Simply configure this policy setting and link to that GPO to wherever you want it. Every Windows 2003 and later computer affected by the GPO will no longer allow IIS to be installed, period. There's no way to override it without modifying the GPO or moving the server's domain computer account so that it's no longer affected by the GPO.

Micro Tip Sheet

IIS 6.0 is installed by default on only one version of Win2003: Web Edition. But you can't buy Web Edition through retail channels; you have to buy it bundled with a Web server or buy it through certain Microsoft volume licensing programs.

Protect your IIS servers from a broader range of attacks by putting them behind a firewall and reverse proxying incoming Web traffic, rather than simply passing it through the firewall.

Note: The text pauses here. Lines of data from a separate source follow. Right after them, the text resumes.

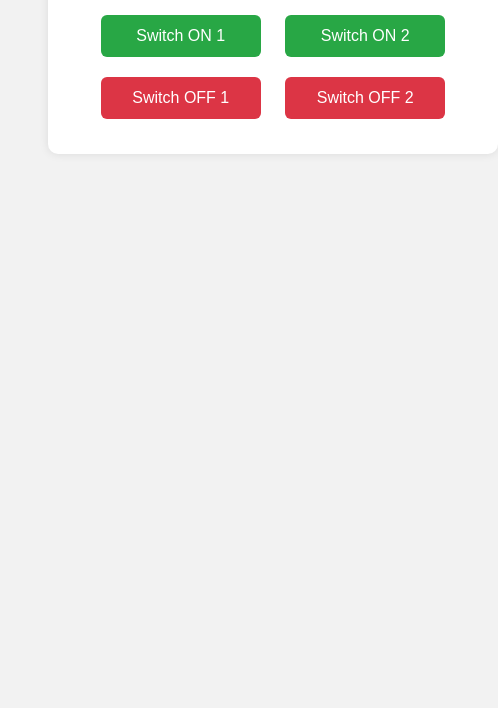
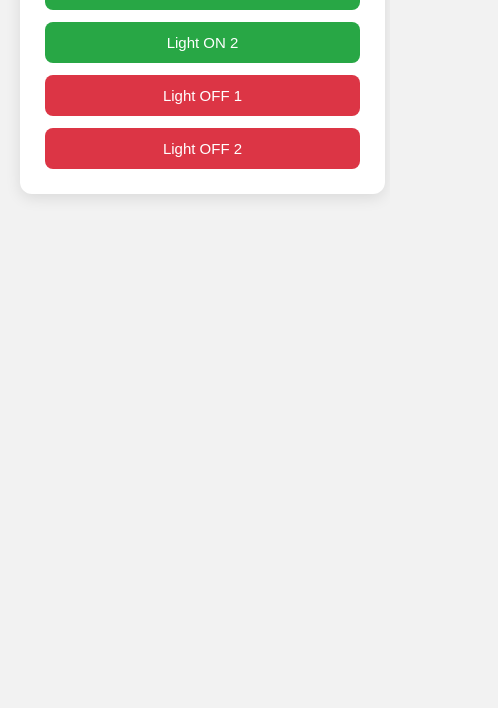
Before and after one commit to amitDev25/pickleball_light_control, a plain HTML site: page index.html in a window 390 px wide. Shown: the part 136-844 px from the top of the page, 498 px wide, since content can reach past the window. Drawn offline with Linux system fonts and the light colour scheme.

Commit message:
made responsive
Updated the control panel layout and styling for better usability and mobile optimization.

```diff
--- a/index.html
+++ b/index.html
@@ -2,34 +2,49 @@
 <html lang="en">
 <head>
     <meta charset="UTF-8">
-    <title>STM32 Control Panel</title>
+    <meta name="viewport" content="width=device-width, initial-scale=1.0">
+    <title>Pickleball Court Control Panel</title>
 
     <style>
         body {
             font-family: Arial, sans-serif;
             background: #f2f2f2;
-            padding: 40px;
+            padding: 20px;
+            margin: 0;
             text-align: center;
         }
 
         .panel {
             background: white;
-            width: 400px;
+            max-width: 420px;
+            width: 90%;
             margin: auto;
             padding: 25px;
-            border-radius: 10px;
-            box-shadow: 0px 0px 10px rgba(0,0,0,0.1);
+            border-radius: 12px;
+            box-shadow: 0px 4px 15px rgba(0, 0, 0, 0.1);
+        }
+
+        h2 {
+            font-size: 24px;
+            margin-bottom: 20px;
+        }
+
+        .btn-group {
+            display: flex;
+            flex-wrap: wrap;
+            justify-content: center;
+            gap: 12px;
         }
 
         button {
-            width: 160px;
-            padding: 12px;
+            flex: 1 1 calc(50% - 12px);
+            padding: 14px;
             font-size: 16px;
             border: none;
-            margin: 10px;
             cursor: pointer;
             color: white;
-            border-radius: 6px;
+            border-radius: 8px;
+            min-width: 120px;
         }
 
         .on {
@@ -46,24 +61,39 @@
 
         #result {
             margin-top: 20px;
-            padding: 12px;
+            padding: 14px;
             background: #eee;
-            border-radius: 6px;
+            border-radius: 8px;
             display: none;
             font-size: 16px;
+            word-wrap: break-word;
+        }
+
+        /* 📱 Mobile Optimization */
+        @media (max-width: 480px) {
+            h2 {
+                font-size: 20px;
+            }
+
+            button {
+                flex: 1 1 100%;
+                font-size: 15px;
+                padding: 12px;
+            }
         }
     </style>
 </head>
 <body>
 
 <div class="panel">
-    <h2>Pickleball Light Control</h2>
+    <h2>Pickleball Court Light Control</h2>
 
-    <button class="on" onclick="sendCmd('switchon1')">Switch ON 1</button>
-    <button class="on" onclick="sendCmd('switchon2')">Switch ON 2</button>
-
-    <button class="off" onclick="sendCmd('switchoff1')">Switch OFF 1</button>
-    <button class="off" onclick="sendCmd('switchoff2')">Switch OFF 2</button>
+    <div class="btn-group">
+        <button class="on" onclick="sendCmd('switchon1')">Light ON 1</button>
+        <button class="on" onclick="sendCmd('switchon2')">Light ON 2</button>
+        <button class="off" onclick="sendCmd('switchoff1')">Light OFF 1</button>
+        <button class="off" onclick="sendCmd('switchoff2')">Light OFF 2</button>
+    </div>
 
     <div id="result"></div>
 </div>
@@ -74,7 +104,6 @@
         resultBox.style.display = "block";
         resultBox.innerHTML = "Sending request...";
 
-        // Change to your ngrok/VSC tunnel public URL
         const BASE_URL = "https://d5qb8lt0-3000.inc1.devtunnels.ms/api/";
 
         try {
```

Products like Microsoft's Internet Security and Acceleration (ISA) Server 2000 support reverse proxying.

More Resources
Read about other changes to IIS' security philosophy: http://www.eweek.com/article2/0,4149,1499143,00.asp

What's new and changed in IIS 6.0: www.deltaguideseries.com

Top 5 Q&A on IIS: https://www.microsoft.com/technet/community/columns/
insider/iisi0603.mspx
.

About the Author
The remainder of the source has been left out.